"The OneAmerica name, I think, has a ring in the marketplace," Molendorp said. "It's been well received by our distributors."
Before the rebranding, OneAmerica announced several leadership changes. The biggest took place at the top, where Molendorp, 57, took over for longtime CEO Jerry Semler in September.
Other promotions included J. Scott Davison to chief financial officer, Emet Talley to vice president of systems and chief information officer, and Bill Yoerger to vice president of retirement services. All are company veterans.
All told, the company put eight executives in new positions over the summer and used internal promotions in each situation, Molendorp said.
"While we've had a lot of change, it hasn't been a lot of wholesale change," he said. "We've built on the strength that's in the house."
The management team received a positive review from the New Jersey-based rating firm A.M. Best Co. Best has kept American United Life stable at an "A" rating, or excellent, for about four years, said David Tauber, a financial analyst there.
He said Best thinks the management team "is guiding the company in the right directions."
That direction includes more growth in retirement services. The company saw a record year in that segment for 2004, with $1.1 billion in deposits. Retirement services make up $7 billion of the company's $15 billion asset total.
The company brought in $350 million in new 401(k) business last year. Molendorp believes that new-business total can grow to $1 billion annually over the next five years. OneAmerica specializes in the small-business market.
"With the economy coming back, there's been a fair amount of growth in the smallbusiness marketplace and we've been able to capture our share of that growth," Molendorp said.
However, other companies have noticed the potential in the small-employer market. The biggest retirement service companies target the largest clients but are also starting to expand their range.
"More and more people are starting to look at this," Tauber said. "If everybody is beating their brains out in the large marketplace, as profits go down they look for other alternatives to generate their returns."
Mutual fund companies, banks and brokerage firms are among the businesses that have made the market "very competitive," according to a 2004 report from New York-based Moody's Investors Service.
The report adds that retirement services also will feel long-term pressure from "the continuing need for heavy technology spending."
Davison and Molendorp say the company has invested heavily in technology. It also has seen results outside retirement services. The company saw 22-percent sales growth in individual life insurance and 12 percent for group life and health, Davison said.
Growth like that makes the company's new leaders optimistic. OneAmerica's key projects for 2005 involve no fundamental changes.

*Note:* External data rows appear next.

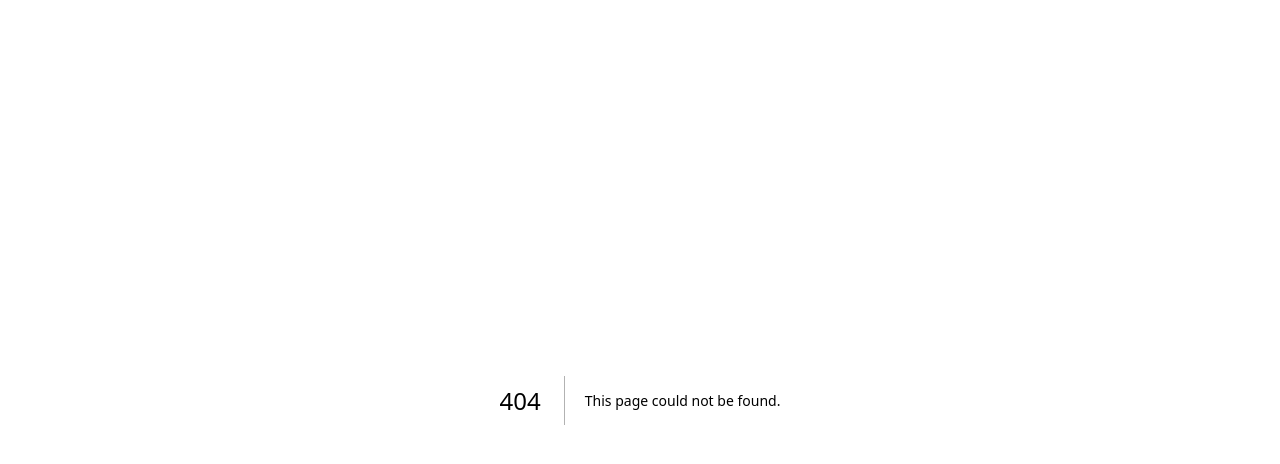
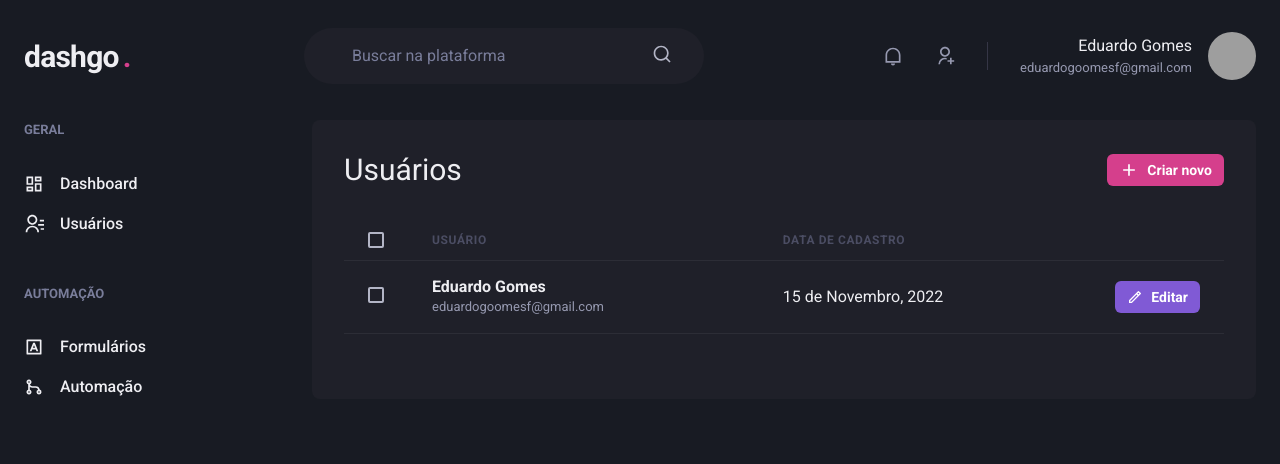
Before and after one commit to eduardogomesf/dashgo, a Next.js app: page /users in a window 1280 px wide. Before the commit this address had no page. Shown: the top 464 px of the page. Built offline with nearby package versions, Linux system fonts and the light colour scheme; grey boxes are pictures that could not be loaded.

Commit message:
feat: add Users page

```diff
--- /dev/null
+++ b/src/pages/users/index.tsx
@@ -0,0 +1,73 @@
+import { Box, Button, Checkbox, Flex, Heading, Icon, Table, Tbody, Td, Text, Th, Thead, Tr } from '@chakra-ui/react'
+import { RiAddLine, RiPencilLine } from 'react-icons/ri'
+import { Header } from '../../components/Header'
+import { Sidebar } from '../../components/Sidebar'
+
+export default function Users () {
+  return (
+    <Box>
+      <Header />
+
+      <Flex w='100%' maxW={1480} my='6' mx='auto' px='6'>
+        <Sidebar />
+
+        <Box flex='1' borderRadius={8} bg='gray.800' p='8'>
+          <Flex mb='8' justify={'space-between'} align='center'>
+            <Heading size='lg' fontWeight='normal'>Usuários</Heading>
+
+            <Button
+              as='a'
+              size='sm'
+              fontSize='sm'
+              colorScheme='pink'
+              leftIcon={<Icon as={RiAddLine} fontSize='20' />}
+            >
+              Criar novo
+            </Button>
+          </Flex>
+
+          <Table colorScheme='whiteAlpha' >
+            <Thead>
+              <Tr>
+                <Th px='6' color='gray.300' w='8'>
+                  <Checkbox colorScheme='pink' />
+                </Th>
+                <Th>Usuário</Th>
+                <Th>Data de cadastro</Th>
+                <Th></Th>
+              </Tr>
+            </Thead>
+
+            <Tbody>
+              <Tr>
+                <Td px='6'>
+                  <Checkbox colorScheme='pink' />
+                </Td>
+                <Td>
+                  <Box>
+                    <Text fontWeight='bold'>Eduardo Gomes</Text>
+                    <Text fontSize='small' color='gray.300'>eduardogoomesf@gmail.com</Text>
+                  </Box>
+                </Td>
+                <Td>
+                  15 de Novembro, 2022
+                </Td>
+                <Td w='8'>
+                  <Button
+                    as='a'
+                    size='sm'
+                    fontSize='sm'
+                    colorScheme='purple'
+                    leftIcon={<Icon as={RiPencilLine} fontSize='16' />}
+                  >
+                    Editar
+                  </Button>
+                </Td>
+              </Tr>
+            </Tbody>
+          </Table>
+        </Box>
+      </Flex>
+    </Box>
+  )
+}
```
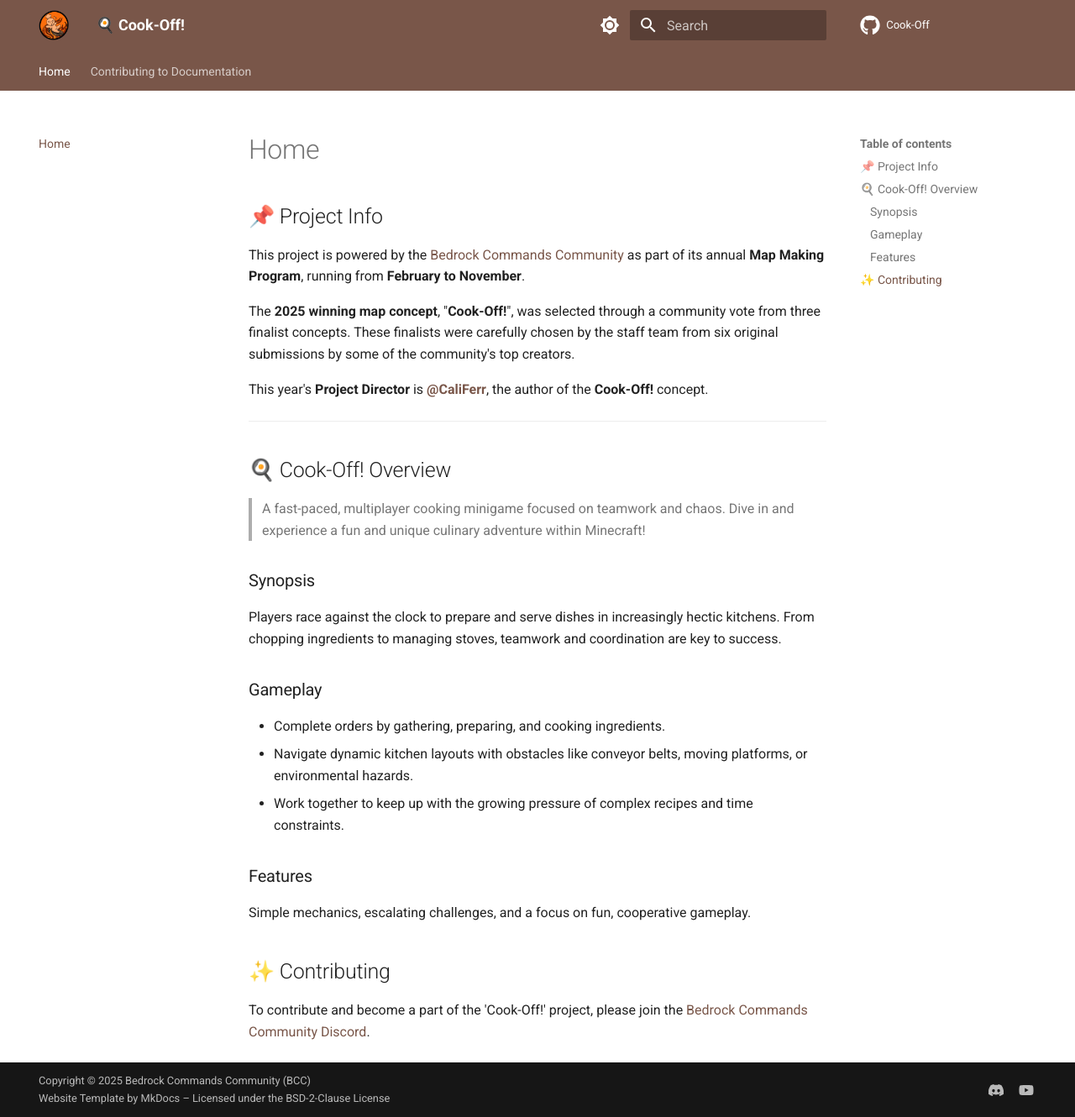
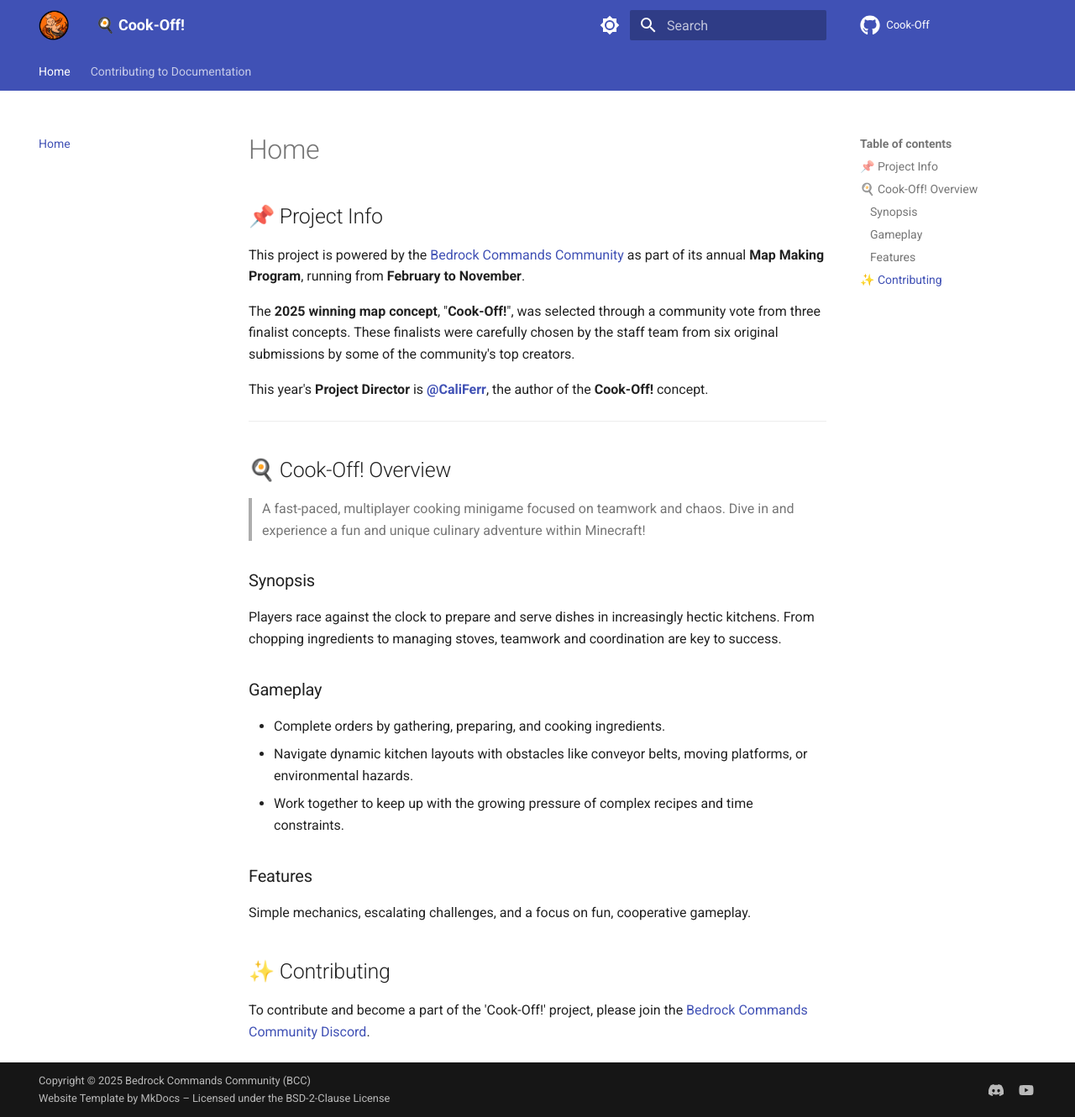
Before and after one commit to BedrockCommands/Cook-Off-Docs, an MkDocs documentation site: the page built from docs/docs/index.md, in a window 1280 px wide and 1330 px high. Shown: the whole window at 84% size. Built offline with MkDocs 1.6.1 and Material for MkDocs 9.7.7, drawn with Linux system fonts in a browser that asks for light colours; comment, search, counter and statistics services are not loaded.

Commit message:
Update mkdocs.yml

```diff
--- a/docs/mkdocs.yml
+++ b/docs/mkdocs.yml
@@ -26,14 +26,14 @@
     - content.code.copy
   palette:
     - scheme: default
-      primary: brown
-      accent: brown
+      primary: indigo
+      accent: indigo
       toggle:
         icon: material/brightness-7
         name: Switch to dark mode
     - scheme: slate
       primary: brown
-      accent: indigo
+      accent: brown
       toggle:
         icon: material/brightness-4
         name: Switch to light mode
```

Instead, they focus on "a series of very specific efforts to improve over time," Davison said.
"We've never been more enthusiastic about the future," Molendorp said.
CEO Dayton Molendorp hopes to keep up the positive momentum.